● **WORK TO BE COMPLETED**
Give back every line of the data below exactly.

● **SUPPLIED DATA**
↓↓↓

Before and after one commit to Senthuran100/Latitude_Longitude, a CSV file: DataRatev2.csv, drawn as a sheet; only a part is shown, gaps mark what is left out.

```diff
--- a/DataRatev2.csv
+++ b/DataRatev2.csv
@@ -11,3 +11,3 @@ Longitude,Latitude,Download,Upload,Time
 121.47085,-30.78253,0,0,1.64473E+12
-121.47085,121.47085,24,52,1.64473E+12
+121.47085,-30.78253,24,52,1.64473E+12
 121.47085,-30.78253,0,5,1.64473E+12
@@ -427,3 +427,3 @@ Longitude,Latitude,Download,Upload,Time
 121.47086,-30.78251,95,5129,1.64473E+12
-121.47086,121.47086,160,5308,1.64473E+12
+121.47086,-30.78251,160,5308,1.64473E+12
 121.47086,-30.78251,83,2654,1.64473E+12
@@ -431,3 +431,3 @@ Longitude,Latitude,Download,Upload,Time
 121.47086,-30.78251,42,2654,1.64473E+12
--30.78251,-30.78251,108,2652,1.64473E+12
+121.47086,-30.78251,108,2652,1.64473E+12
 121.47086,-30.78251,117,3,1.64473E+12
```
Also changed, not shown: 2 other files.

↑↑↑

● **SOLVED PROBLEM**
Before and after one commit to Senthuran100/Latitude_Longitude, a CSV file: DataRatev2.csv, drawn as a sheet; only a part is shown, gaps mark what is left out.

```diff
--- a/DataRatev2.csv
+++ b/DataRatev2.csv
@@ -11,3 +11,3 @@ Longitude,Latitude,Download,Upload,Time
 121.47085,-30.78253,0,0,1.64473E+12
-121.47085,121.47085,24,52,1.64473E+12
+121.47085,-30.78253,24,52,1.64473E+12
 121.47085,-30.78253,0,5,1.64473E+12
@@ -427,3 +427,3 @@ Longitude,Latitude,Download,Upload,Time
 121.47086,-30.78251,95,5129,1.64473E+12
-121.47086,121.47086,160,5308,1.64473E+12
+121.47086,-30.78251,160,5308,1.64473E+12
 121.47086,-30.78251,83,2654,1.64473E+12
@@ -431,3 +431,3 @@ Longitude,Latitude,Download,Upload,Time
 121.47086,-30.78251,42,2654,1.64473E+12
--30.78251,-30.78251,108,2652,1.64473E+12
+121.47086,-30.78251,108,2652,1.64473E+12
 121.47086,-30.78251,117,3,1.64473E+12
```
Also changed, not shown: 2 other files.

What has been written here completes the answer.